The line containing "-1663,11 +1663,11 @@" marks the end: quote every line from the start of the records below through it, word for word.

Dataset entries
—————

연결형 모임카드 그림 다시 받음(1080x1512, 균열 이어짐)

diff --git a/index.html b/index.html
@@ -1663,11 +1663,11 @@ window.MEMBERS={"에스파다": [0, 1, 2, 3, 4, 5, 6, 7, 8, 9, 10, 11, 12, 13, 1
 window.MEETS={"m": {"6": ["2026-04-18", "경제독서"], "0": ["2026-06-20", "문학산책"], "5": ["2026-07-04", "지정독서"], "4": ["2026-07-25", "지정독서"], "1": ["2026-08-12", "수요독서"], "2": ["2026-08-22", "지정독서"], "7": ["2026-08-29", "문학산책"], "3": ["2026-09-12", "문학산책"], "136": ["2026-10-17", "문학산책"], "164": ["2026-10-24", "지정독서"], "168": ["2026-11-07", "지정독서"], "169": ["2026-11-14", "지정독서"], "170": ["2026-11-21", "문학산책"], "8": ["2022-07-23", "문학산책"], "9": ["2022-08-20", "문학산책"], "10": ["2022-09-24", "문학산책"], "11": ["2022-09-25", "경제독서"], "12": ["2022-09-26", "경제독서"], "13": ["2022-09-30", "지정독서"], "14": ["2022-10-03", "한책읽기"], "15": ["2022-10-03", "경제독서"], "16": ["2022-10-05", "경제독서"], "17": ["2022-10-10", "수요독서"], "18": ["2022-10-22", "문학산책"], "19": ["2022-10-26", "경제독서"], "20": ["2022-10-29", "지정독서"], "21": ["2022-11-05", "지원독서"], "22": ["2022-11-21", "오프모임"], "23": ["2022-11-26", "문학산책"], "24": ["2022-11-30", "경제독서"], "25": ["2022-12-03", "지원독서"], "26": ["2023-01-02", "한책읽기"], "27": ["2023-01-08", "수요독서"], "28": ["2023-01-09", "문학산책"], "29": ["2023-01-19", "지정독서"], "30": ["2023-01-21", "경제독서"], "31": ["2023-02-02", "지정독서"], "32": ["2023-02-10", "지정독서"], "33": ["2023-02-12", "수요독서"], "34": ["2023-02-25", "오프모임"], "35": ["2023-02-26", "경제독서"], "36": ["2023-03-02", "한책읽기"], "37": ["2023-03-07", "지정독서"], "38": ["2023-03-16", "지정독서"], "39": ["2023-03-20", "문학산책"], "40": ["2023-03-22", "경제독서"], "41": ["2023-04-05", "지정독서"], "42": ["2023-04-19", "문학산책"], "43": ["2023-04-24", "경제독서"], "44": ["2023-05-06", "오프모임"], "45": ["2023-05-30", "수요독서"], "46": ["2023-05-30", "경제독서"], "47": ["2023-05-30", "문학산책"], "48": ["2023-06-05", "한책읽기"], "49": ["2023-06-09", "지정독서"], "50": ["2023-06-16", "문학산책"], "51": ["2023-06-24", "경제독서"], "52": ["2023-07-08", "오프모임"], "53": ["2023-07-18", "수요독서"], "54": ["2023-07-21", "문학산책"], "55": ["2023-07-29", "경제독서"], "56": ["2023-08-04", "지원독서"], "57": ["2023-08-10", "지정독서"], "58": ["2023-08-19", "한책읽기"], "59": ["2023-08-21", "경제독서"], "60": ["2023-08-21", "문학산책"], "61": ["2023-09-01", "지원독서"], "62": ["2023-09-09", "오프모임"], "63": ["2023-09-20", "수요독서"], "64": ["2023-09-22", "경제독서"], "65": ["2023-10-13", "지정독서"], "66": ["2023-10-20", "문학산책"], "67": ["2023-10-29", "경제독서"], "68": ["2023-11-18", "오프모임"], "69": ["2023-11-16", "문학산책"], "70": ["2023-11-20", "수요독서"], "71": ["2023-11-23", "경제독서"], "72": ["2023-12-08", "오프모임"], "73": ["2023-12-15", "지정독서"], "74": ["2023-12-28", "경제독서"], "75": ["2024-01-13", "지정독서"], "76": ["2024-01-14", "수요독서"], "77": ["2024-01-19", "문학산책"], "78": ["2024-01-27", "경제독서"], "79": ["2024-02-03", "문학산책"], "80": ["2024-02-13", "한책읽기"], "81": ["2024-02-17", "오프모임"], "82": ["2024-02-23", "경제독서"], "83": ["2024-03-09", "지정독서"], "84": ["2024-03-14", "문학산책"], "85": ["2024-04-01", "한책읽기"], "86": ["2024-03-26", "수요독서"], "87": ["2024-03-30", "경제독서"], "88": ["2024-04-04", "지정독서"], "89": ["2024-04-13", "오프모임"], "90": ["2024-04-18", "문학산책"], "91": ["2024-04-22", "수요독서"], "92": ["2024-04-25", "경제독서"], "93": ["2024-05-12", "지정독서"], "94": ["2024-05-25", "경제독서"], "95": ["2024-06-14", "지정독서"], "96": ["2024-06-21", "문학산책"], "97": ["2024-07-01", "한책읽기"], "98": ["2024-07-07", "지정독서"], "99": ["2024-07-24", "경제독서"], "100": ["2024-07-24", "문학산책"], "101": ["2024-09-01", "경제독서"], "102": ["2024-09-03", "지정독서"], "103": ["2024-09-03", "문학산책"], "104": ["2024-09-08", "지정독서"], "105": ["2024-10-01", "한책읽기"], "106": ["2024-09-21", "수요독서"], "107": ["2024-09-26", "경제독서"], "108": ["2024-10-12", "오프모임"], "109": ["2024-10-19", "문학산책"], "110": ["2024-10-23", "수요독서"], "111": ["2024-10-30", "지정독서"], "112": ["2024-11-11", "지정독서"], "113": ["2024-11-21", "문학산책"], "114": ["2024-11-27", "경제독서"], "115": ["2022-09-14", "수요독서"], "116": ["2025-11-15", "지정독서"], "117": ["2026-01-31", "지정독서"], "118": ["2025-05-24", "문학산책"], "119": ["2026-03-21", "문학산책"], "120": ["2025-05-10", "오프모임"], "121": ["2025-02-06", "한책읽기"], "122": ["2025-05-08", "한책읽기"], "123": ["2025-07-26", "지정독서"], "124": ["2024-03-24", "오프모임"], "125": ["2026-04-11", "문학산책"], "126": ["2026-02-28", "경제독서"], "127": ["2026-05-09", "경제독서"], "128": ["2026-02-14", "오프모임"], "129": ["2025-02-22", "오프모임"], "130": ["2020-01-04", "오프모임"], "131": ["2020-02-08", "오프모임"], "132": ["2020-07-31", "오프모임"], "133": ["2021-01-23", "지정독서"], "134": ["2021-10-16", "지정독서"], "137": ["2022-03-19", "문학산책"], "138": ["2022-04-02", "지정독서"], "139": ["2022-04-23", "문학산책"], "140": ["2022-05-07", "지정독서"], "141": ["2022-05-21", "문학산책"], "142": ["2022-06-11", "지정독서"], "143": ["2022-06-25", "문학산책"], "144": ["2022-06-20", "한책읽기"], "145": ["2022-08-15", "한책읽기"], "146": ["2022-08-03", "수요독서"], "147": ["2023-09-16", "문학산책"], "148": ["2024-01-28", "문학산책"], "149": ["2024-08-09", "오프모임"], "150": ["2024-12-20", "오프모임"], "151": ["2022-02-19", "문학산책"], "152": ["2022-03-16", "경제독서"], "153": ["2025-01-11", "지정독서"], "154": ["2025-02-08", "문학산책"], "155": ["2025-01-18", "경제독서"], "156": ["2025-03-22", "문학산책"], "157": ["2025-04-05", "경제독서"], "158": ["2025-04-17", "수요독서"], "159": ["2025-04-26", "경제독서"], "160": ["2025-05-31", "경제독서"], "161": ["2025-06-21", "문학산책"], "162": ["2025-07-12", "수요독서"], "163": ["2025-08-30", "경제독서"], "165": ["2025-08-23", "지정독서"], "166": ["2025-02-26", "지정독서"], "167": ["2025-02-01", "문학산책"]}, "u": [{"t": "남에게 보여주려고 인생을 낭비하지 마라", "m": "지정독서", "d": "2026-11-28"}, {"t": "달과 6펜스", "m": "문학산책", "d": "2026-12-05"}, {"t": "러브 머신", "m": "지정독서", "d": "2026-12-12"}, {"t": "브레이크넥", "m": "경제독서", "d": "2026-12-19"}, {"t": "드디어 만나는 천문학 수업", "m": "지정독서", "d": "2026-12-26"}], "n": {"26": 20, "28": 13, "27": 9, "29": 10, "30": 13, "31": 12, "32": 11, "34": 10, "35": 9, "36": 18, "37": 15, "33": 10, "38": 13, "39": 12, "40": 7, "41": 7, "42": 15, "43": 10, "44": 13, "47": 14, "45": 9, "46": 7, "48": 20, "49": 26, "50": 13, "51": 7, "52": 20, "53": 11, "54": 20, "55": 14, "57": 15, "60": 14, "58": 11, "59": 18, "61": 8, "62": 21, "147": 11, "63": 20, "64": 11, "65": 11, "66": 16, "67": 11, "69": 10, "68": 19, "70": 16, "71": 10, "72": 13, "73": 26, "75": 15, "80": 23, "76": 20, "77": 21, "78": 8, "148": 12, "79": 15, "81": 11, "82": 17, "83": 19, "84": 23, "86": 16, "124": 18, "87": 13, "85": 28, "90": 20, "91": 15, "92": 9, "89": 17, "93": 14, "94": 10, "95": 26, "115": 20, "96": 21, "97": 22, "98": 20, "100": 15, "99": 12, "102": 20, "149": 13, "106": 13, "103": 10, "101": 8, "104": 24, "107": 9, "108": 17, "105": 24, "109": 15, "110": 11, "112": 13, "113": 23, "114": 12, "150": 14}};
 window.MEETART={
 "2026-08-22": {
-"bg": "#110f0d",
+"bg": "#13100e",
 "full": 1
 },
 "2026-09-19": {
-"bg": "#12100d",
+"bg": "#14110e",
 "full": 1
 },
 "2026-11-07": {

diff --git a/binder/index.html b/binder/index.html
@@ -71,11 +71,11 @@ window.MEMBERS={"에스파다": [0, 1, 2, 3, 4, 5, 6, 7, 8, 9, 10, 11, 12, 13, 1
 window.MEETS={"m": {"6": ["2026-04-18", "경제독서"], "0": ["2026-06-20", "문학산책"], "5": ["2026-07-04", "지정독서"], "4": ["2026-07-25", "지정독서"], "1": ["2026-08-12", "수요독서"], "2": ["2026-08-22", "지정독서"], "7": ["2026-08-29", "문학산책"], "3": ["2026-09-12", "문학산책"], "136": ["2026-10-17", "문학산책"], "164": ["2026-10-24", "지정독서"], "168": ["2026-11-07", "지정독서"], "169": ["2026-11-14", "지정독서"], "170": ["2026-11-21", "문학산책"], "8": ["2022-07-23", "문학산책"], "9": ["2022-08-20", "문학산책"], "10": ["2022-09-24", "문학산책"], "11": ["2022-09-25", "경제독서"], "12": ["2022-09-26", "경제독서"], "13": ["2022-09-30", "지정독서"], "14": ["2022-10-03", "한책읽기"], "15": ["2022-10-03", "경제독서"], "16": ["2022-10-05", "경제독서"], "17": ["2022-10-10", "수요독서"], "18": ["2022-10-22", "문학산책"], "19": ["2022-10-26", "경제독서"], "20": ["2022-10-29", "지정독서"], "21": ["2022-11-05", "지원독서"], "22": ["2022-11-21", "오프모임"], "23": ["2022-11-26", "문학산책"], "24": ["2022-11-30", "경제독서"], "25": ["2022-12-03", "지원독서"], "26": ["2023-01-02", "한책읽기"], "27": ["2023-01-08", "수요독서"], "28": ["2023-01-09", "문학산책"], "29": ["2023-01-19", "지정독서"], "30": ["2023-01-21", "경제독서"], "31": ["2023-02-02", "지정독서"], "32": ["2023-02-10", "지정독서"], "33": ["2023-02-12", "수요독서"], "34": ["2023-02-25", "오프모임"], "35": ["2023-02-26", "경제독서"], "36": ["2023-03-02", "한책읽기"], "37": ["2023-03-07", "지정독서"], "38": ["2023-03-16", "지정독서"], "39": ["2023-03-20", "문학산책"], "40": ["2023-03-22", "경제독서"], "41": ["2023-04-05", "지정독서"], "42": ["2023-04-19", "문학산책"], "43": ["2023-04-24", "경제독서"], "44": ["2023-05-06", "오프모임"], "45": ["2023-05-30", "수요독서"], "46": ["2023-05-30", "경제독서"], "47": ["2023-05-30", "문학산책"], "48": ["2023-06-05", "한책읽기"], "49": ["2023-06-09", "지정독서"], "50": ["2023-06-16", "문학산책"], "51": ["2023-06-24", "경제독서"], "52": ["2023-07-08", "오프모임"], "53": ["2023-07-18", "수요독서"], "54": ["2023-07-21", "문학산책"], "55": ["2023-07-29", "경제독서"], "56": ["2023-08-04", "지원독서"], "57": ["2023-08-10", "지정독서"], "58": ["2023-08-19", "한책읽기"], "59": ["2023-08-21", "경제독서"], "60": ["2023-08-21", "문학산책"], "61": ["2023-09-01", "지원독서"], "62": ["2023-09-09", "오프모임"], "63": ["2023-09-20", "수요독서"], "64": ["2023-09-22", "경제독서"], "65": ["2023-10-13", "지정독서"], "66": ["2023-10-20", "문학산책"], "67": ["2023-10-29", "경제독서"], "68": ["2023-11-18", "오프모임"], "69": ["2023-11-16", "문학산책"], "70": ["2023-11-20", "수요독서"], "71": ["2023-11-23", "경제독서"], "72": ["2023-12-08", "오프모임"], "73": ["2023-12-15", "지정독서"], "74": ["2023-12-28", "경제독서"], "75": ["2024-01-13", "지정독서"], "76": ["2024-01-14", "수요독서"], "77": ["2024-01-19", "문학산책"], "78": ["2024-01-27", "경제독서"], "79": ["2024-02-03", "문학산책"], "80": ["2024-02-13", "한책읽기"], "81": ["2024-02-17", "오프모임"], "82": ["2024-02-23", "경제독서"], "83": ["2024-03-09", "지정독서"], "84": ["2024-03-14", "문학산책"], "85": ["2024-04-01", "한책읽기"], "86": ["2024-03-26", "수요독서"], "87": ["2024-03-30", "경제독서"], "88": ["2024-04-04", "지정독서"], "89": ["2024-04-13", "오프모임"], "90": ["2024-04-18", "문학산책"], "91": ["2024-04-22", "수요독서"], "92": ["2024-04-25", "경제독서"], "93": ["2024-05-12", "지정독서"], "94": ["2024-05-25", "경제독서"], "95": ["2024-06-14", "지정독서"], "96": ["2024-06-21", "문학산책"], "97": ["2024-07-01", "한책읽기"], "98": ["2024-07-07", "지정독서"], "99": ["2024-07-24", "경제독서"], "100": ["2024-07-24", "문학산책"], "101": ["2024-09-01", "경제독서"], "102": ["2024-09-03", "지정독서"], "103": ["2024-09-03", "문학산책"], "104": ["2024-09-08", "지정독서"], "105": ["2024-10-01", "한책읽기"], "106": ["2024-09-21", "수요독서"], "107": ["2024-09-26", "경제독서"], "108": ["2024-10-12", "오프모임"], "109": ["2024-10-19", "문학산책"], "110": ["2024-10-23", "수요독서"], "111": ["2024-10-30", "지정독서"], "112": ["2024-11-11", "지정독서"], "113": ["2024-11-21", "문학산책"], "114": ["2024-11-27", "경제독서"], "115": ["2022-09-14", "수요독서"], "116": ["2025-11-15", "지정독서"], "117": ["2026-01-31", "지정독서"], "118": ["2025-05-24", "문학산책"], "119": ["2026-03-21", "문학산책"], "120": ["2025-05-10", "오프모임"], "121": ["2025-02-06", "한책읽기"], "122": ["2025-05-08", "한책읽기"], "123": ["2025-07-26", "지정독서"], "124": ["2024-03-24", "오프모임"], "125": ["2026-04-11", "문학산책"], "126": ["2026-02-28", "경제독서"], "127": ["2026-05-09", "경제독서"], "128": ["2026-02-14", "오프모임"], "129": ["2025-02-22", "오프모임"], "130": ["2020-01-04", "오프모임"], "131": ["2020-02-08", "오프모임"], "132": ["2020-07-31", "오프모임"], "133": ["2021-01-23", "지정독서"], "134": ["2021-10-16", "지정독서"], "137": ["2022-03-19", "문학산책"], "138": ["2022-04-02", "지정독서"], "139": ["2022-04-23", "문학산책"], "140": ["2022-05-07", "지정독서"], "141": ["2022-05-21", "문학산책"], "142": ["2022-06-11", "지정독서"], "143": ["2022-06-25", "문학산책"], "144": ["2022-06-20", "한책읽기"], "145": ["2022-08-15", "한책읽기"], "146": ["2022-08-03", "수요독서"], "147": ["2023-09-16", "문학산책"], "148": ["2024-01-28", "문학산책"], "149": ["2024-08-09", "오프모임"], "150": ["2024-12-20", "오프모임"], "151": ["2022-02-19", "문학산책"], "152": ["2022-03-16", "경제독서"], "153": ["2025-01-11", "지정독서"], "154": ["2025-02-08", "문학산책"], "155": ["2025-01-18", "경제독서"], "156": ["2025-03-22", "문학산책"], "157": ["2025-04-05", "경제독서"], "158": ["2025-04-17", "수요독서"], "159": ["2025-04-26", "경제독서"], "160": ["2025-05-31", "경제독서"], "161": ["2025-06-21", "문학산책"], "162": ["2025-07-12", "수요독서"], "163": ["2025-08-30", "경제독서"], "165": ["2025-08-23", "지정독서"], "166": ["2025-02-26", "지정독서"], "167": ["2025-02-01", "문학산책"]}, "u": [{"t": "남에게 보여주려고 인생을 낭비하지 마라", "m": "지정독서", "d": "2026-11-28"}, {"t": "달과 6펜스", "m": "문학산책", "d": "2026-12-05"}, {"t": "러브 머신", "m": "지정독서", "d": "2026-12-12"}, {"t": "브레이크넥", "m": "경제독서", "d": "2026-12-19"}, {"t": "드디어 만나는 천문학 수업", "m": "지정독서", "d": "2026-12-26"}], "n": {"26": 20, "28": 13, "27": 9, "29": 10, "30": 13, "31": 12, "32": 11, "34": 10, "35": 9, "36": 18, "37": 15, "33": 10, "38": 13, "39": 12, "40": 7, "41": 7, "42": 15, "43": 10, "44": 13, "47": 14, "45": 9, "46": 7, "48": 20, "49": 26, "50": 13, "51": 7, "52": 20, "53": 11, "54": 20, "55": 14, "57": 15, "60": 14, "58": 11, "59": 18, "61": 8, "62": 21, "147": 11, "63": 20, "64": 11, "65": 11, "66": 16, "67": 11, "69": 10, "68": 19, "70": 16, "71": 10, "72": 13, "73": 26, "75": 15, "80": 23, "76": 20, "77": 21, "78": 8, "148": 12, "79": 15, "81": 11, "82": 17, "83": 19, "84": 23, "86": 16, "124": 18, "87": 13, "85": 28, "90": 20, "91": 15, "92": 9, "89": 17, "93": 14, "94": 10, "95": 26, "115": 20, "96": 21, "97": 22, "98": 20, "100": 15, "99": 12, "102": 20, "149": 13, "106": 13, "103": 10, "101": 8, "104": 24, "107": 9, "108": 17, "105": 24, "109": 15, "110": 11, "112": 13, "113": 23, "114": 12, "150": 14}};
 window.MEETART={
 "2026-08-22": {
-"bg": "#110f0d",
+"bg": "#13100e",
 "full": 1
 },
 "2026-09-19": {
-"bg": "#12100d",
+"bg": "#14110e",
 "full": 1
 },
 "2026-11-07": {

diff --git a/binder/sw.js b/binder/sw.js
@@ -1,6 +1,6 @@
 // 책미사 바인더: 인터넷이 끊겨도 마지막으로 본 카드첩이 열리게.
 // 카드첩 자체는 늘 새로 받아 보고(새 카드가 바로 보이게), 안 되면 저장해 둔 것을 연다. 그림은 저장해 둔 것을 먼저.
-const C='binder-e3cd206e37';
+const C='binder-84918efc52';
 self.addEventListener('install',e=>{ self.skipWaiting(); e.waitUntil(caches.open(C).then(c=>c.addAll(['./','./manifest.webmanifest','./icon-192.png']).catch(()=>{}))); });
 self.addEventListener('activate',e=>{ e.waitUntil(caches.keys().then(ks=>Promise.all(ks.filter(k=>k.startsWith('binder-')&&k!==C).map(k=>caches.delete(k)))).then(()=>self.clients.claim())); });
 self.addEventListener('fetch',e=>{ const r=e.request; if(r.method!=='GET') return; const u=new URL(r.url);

—————

Solution below
연결형 모임카드 그림 다시 받음(1080x1512, 균열 이어짐)

diff --git a/index.html b/index.html
@@ -1663,11 +1663,11 @@ window.MEMBERS={"에스파다": [0, 1, 2, 3, 4, 5, 6, 7, 8, 9, 10, 11, 12, 13, 1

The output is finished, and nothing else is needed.